Child life specialists are trained professionals with expertise in helping children and their families overcome life’s most challenging events. They are child development experts who work to ensure that life remains as normal as possible for children in health care settings and other challenging environments.
They promote effective coping through play, self-expression activities, and age-appropriate medical preparation and education to reduce fear, anxiety, and pain.. As advocates of family-centered care, child life specialists work in partnership with doctors, nurses, social workers and others to meet the unique emotional, developmental and cultural needs of each child and family.
Infants, children and youth confront a wide variety of stressful and potentially traumatic events that can impact their ability to cope.

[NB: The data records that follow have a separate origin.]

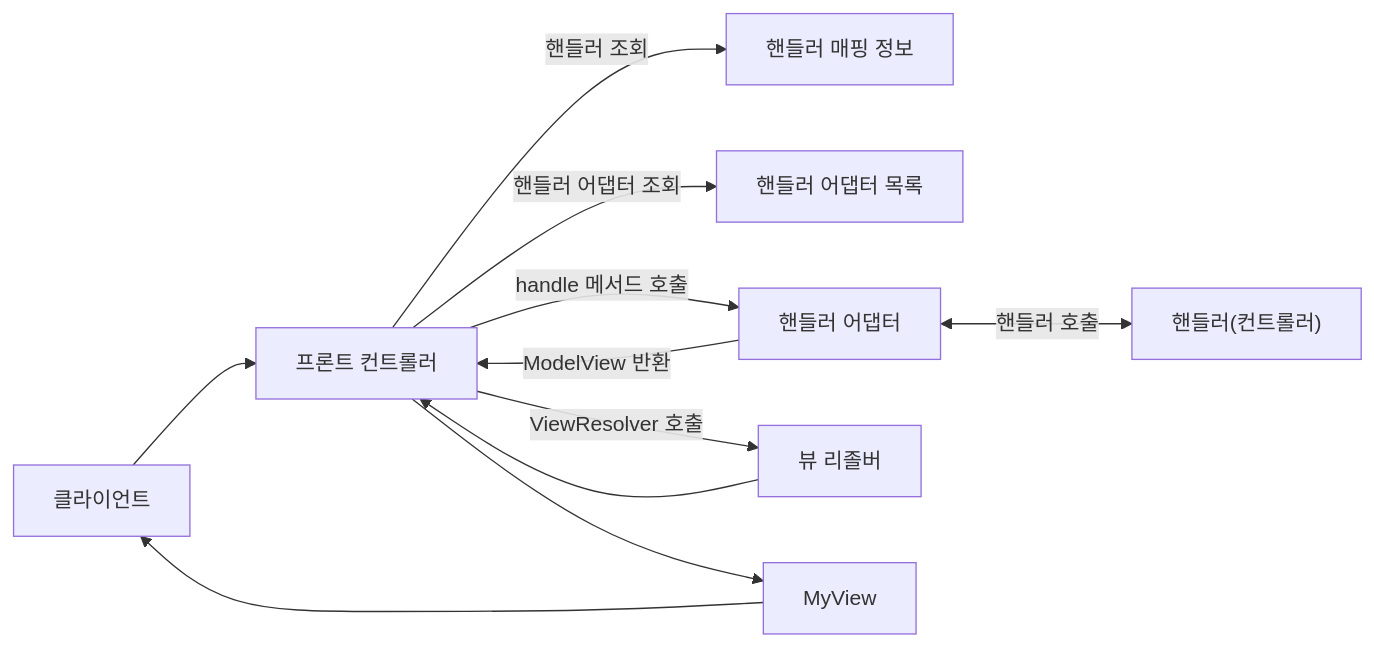
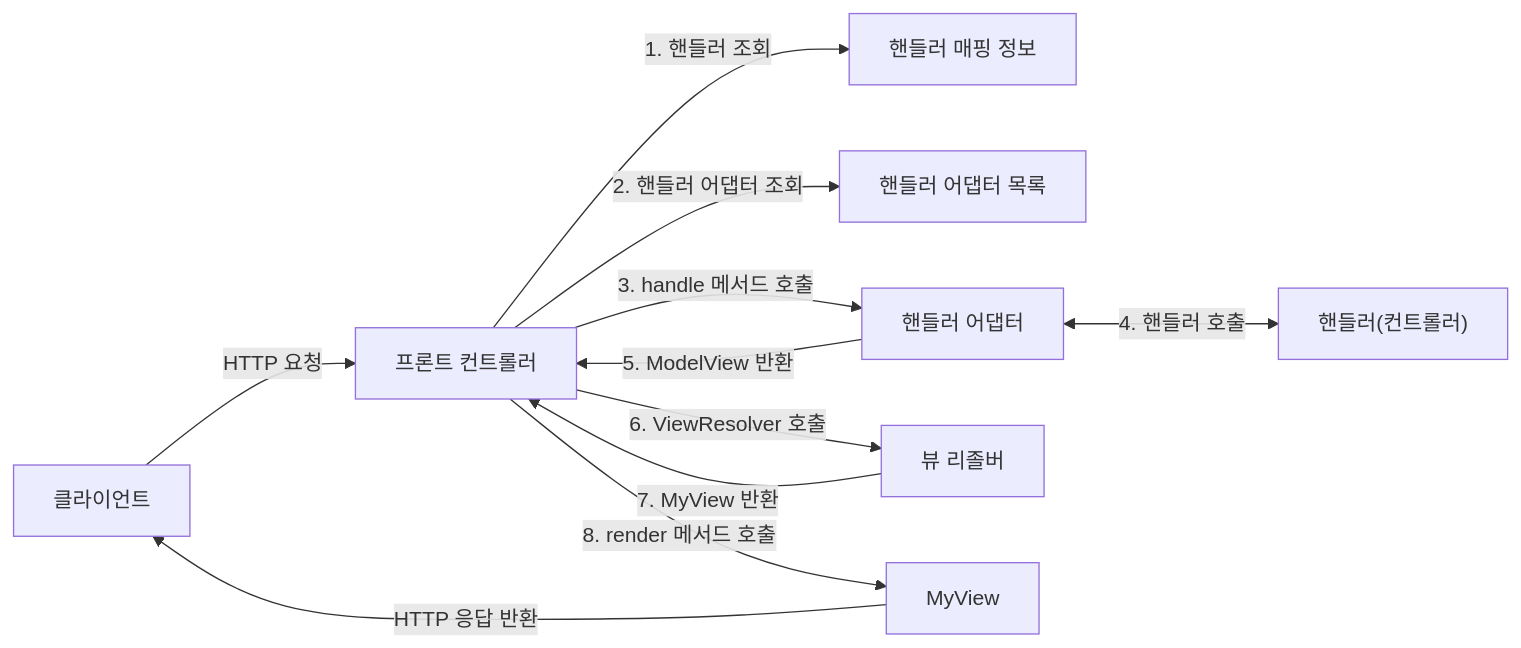
The fourth of 4 diagrams in content/Resources/프로그래밍/Java/3. Spring/2. MVC 1편/4. MVC 프레임워크 만들기.md (choiexe1/blog), drawn with Mermaid before and after one commit. The commit also changed other lines of this file, not shown here.

Commit message:
vault backup: 2024-11-21 20:17:51

````diff
--- a/content/Resources/프로그래밍/Java/3. Spring/2. MVC 1편/4. MVC 프레임워크 만들기.md
+++ b/content/Resources/프로그래밍/Java/3. Spring/2. MVC 1편/4. MVC 프레임워크 만들기.md
@@ -538,24 +541,24 @@
 ```mermaid
 flowchart LR
 클라이언트
 A["핸들러 매핑 정보"]
 B["핸들러 어댑터 목록"]
 C["프론트 컨트롤러"]
 D["핸들러 어댑터"]
 컨트롤러["핸들러(컨트롤러)"]
 F["뷰 리졸버"]
 G["MyView"]
 
-클라이언트 --> C
-C --> |핸들러 어댑터 조회| B
-C --> |handle 메서드 호출| D
-D --> |ModelView 반환| C
-C -->|핸들러 조회| A
-D <--> |핸들러 호출| 컨트롤러
-C -->|ViewResolver 호출| F
-F --> C
-C --> G
-G --> 클라이언트
+클라이언트 -->|HTTP 요청| C
+C -->|1. 핸들러 조회| A
+C --> |2. 핸들러 어댑터 조회| B
+C --> |3. handle 메서드 호출| D
+D <--> |4. 핸들러 호출| 컨트롤러
+D --> |5. ModelView 반환| C
+C -->|6. ViewResolver 호출| F
+F -->|7. MyView 반환| C
+C -->|8. render 메서드 호출| G
+G -->|HTTP 응답 반환| 클라이언트
 
 
 ```
````
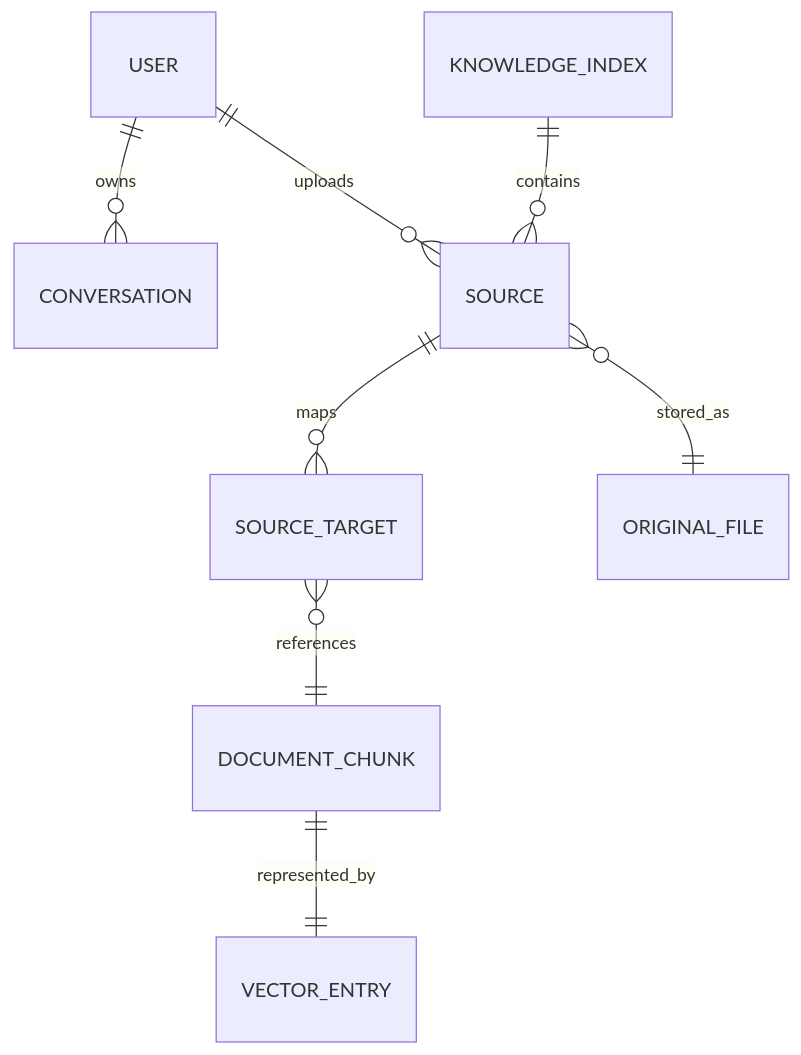
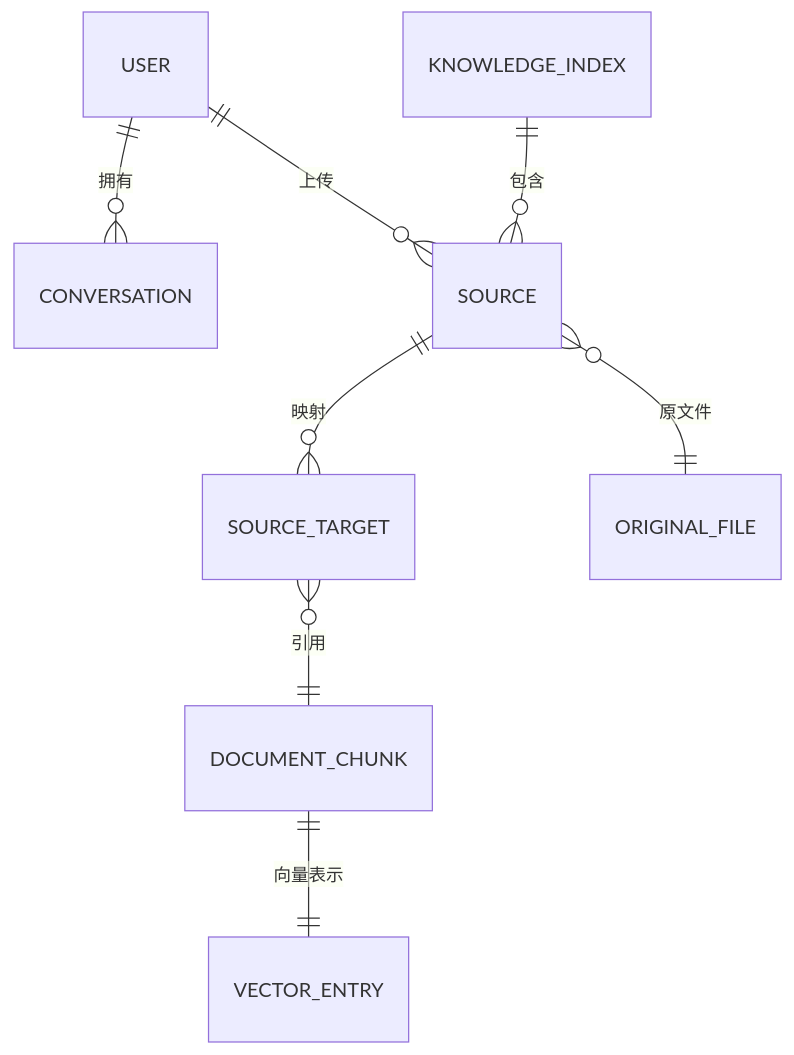
Before and after one commit to SwartzMss/knowledge-assistant: the diagram in docs/development/data-and-configuration.md, drawn with Mermaid. The commit also changed other lines of this file and 10 other files, not shown here.

````diff
--- a/docs/development/data-and-configuration.md
+++ b/docs/development/data-and-configuration.md
@@ -48,10 +44,10 @@
 ```mermaid
 erDiagram
-    USER ||--o{ CONVERSATION : owns
-    USER ||--o{ SOURCE : uploads
-    KNOWLEDGE_INDEX ||--o{ SOURCE : contains
-    SOURCE ||--o{ SOURCE_TARGET : maps
-    SOURCE_TARGET }o--|| DOCUMENT_CHUNK : references
-    DOCUMENT_CHUNK ||--|| VECTOR_ENTRY : represented_by
-    SOURCE }o--|| ORIGINAL_FILE : stored_as
+    USER ||--o{ CONVERSATION : 拥有
+    USER ||--o{ SOURCE : 上传
+    KNOWLEDGE_INDEX ||--o{ SOURCE : 包含
+    SOURCE ||--o{ SOURCE_TARGET : 映射
+    SOURCE_TARGET }o--|| DOCUMENT_CHUNK : 引用
+    DOCUMENT_CHUNK ||--|| VECTOR_ENTRY : 向量表示
+    SOURCE }o--|| ORIGINAL_FILE : 原文件
 ```
````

These experiences related to healthcare can lead to feelings of fear, confusion, loss of control and isolation that can inhibit their development and have negative effects on their physical and emotional health and well-being. In both healthcare and community settings, child life specialists help infants, children, youth and families cope with the stress and uncertainty of acute and chronic illness, injury, trauma, disability, loss and bereavement.
Child life programs can reduce the stress experienced by children and families and enhance their abilities to cope effectively with and gain from potentially stressful situations. Knowledge and application of foundations in theories of child development, play, stress and coping, and family systems are the basis for child life professional practice.
Child life professionals:
- Prepare children for medical procedures
or treatment using language that children
- Introduce coping strategies to help reduce
anxiety and enhance cooperation with the
health care team
- Provide support and distraction during
- Offer opportunities for play and expressive
activities, to encourage normal development
and a sense of FUN in spite of challenging
- Promote family-centered care by providing
information, advocacy and support to
families of pediatric patients.
Research has shown that:
- Children who are prepared for medical procedures experience less fear and
anxiety, and will have better long term adjustment to medical challenges.
- Children in the hospital who engage in therapeutic play with a trained professional exhibit less emotional distress, increased cooperation, and fewer negative physiological responses.
- Child life interventions can increase cooperation and help to reduce procedural
and post-procedural pain.
- Providing support for family members enhances psychosocial outcomes for young patients. A parent or caregiver’s behavior and anxiety levels are strongly correlated with how a child will respond to hospitalization.
Source: Association of Child Life Professionals (www.childlife.org)